AD TexTrace™ is Avery Dennison’s portfolio of integrated RFID labels for connected textiles. RFID labels can communicate a variety of information about a garment to assist with care instructions and end-of life options, among other data.

TW: Are there additional technologies that could be blended with the RFID tags to enhance implementation and successful use in recycling programs?

Colarossi: Yes. In fact, because RFID is not a consumer-facing technology today, pairing RFID with other technologies is important for creating a complete recycling solution. Using a consumer facing digital sensor like a QR code, in conjunction with RFID, brands can commu-nicate care instructions to prolong a garment’s life, suggest resale or second-life options, and provide information on how and where to recycle clothing. And what’s exciting is that we’re already doing it today.

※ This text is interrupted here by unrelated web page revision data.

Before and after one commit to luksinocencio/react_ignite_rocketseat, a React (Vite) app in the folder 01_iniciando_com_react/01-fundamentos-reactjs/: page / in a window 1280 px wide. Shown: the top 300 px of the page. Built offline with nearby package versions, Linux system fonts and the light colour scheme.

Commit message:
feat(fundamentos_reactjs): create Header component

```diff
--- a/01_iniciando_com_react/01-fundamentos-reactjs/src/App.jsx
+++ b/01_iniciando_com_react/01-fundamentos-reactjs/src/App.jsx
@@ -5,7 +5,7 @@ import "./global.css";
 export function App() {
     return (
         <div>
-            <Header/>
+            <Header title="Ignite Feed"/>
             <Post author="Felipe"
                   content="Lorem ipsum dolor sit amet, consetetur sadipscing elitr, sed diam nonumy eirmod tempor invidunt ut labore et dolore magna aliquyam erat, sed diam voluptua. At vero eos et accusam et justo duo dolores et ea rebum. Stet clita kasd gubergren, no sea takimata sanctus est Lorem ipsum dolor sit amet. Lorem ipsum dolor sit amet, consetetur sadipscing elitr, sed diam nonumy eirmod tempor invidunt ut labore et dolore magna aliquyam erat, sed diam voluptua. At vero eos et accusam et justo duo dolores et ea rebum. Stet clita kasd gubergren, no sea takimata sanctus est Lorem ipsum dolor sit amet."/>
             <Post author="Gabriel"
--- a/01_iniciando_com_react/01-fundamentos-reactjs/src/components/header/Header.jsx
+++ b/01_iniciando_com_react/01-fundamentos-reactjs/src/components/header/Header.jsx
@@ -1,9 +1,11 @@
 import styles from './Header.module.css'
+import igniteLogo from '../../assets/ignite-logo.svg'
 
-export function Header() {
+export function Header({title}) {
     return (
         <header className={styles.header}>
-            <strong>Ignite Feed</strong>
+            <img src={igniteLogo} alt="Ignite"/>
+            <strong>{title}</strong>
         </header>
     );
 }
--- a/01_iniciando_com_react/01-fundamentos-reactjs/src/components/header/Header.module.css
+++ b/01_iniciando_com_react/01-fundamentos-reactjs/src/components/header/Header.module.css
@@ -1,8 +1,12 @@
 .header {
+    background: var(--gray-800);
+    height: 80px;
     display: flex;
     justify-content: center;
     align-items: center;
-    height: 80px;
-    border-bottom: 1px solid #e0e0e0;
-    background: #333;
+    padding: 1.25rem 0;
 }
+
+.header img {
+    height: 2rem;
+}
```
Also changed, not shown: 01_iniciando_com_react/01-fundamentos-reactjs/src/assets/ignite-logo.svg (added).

TW: What will it take for the industry to begin implementing these technologies and have them play a role in circularity?

Colarossi: There are likely two paths toward adoption. The first is for brands to recognize the value that adopting digital label technologies can bring to their businesses. Reducing waste, improving inventory visibility, creating post-sale connections with consumers, ensuring authenticity, enhancing the retail experience and establishing item level supply chain transparency all can be enabled through these technologies. The second is mandatory regulations. Pending legislation around the EU digital product passports, extended producer responsibility, and supply chain due diligence are all set to impact the industry.

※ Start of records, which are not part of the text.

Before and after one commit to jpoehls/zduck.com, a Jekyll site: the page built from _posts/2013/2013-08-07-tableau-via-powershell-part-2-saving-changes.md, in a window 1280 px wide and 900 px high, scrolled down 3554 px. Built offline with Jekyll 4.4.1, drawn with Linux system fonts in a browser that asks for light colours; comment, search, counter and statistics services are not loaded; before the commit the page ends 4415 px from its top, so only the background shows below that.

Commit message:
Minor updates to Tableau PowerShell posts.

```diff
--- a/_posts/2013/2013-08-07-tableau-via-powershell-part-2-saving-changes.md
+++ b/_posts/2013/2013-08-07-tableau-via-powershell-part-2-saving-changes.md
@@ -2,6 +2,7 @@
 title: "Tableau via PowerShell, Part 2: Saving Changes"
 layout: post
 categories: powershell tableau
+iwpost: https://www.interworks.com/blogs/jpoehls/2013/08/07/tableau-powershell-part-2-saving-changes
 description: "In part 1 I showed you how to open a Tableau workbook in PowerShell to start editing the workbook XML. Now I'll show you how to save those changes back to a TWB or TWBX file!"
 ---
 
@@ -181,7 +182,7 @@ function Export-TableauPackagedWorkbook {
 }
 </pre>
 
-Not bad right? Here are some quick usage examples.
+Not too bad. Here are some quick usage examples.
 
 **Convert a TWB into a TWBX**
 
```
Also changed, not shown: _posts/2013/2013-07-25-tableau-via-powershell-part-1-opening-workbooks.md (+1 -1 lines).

But, we also need to remember that the technologies alone will not be sufficient. We also need to accelerate investments in collection and sortation infrastructure, and textile-to-textile recycling technologies like Circ, a company into which Avery Dennison has invested and continues to partner.

TW: How are the RFID tags attached to garments? Are there any downsides or issues that need to be addressed to ensure their longevity and efficacy as a tool for circularity?

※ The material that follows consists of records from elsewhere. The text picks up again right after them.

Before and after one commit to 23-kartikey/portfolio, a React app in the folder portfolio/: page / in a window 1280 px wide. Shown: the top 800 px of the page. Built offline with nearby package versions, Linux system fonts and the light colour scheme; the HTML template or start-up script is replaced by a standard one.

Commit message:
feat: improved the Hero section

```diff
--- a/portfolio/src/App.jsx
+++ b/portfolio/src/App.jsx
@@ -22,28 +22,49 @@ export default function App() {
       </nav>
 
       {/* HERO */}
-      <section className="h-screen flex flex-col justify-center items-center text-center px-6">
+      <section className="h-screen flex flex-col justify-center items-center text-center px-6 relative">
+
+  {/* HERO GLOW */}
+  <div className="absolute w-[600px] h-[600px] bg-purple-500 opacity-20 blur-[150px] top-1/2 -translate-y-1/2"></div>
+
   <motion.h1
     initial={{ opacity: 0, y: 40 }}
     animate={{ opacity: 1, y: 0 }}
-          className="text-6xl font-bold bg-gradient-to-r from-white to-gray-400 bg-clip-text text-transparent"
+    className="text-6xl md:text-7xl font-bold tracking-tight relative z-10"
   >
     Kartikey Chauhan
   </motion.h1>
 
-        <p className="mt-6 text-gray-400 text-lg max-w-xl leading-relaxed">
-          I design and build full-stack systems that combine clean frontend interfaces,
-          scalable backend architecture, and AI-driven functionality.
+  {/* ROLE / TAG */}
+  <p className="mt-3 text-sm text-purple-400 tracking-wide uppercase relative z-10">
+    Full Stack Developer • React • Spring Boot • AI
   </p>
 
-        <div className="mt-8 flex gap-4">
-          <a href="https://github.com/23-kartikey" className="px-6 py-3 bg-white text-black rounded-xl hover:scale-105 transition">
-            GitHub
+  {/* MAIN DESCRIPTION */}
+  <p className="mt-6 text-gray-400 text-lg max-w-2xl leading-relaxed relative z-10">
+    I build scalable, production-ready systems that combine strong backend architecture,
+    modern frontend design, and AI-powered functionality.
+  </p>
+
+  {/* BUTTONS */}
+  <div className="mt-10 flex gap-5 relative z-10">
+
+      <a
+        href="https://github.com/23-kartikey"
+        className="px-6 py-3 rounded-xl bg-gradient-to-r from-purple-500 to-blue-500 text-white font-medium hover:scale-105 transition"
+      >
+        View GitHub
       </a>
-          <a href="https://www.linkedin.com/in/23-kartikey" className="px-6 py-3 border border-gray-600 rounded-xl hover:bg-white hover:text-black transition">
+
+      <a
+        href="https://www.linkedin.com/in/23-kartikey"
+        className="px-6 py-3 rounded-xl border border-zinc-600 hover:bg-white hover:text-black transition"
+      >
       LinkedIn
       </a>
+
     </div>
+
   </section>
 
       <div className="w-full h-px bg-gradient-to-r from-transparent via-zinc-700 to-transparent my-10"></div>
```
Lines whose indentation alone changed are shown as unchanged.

Colarossi: Historically, RFID technologies have been integrated into branded hang tags or price tickets and attached to garments via fastener, or they have been integrated into fabric care and content labels and sewn into garments. More recently, Avery Dennison has innovated new technology that allows us to sew RFID directly into a garment. AD TexTrace™ is our solution portfolio of integrated RFID labels for Connected Textiles. They can be sewed in as visible brand labels or invisible inlays in the seam or overlock, meaning they remain in the product during its entire lifecycle.

To enable circularity, RFID technology needs to survive the life of a garment, including all of the wash cycles. And so, Avery Dennison continues to innovate technologies that enhance the durability of RFID inlays to ensure they are functional at a garment’s end of life.

TW: Are there regulation issues that need to be considered or that may impede the process?

Colarossi: I am not aware of any issues. I would actually argue that the current regulatory environment in Europe and the United States makes RFID even more critical.

TW: What intrigues you about RFID technology?

Colarossi: RFID technology adoption in the apparel industry was largely driven by inventory accuracy and visibility. But now that the technology is more widespread, we are starting to see the technology enable new use cases. From enabling self-check-out to enhancing brand protection and authenticity to enabling circularity, I’m excited to see these future use cases take flight.

March/April 2024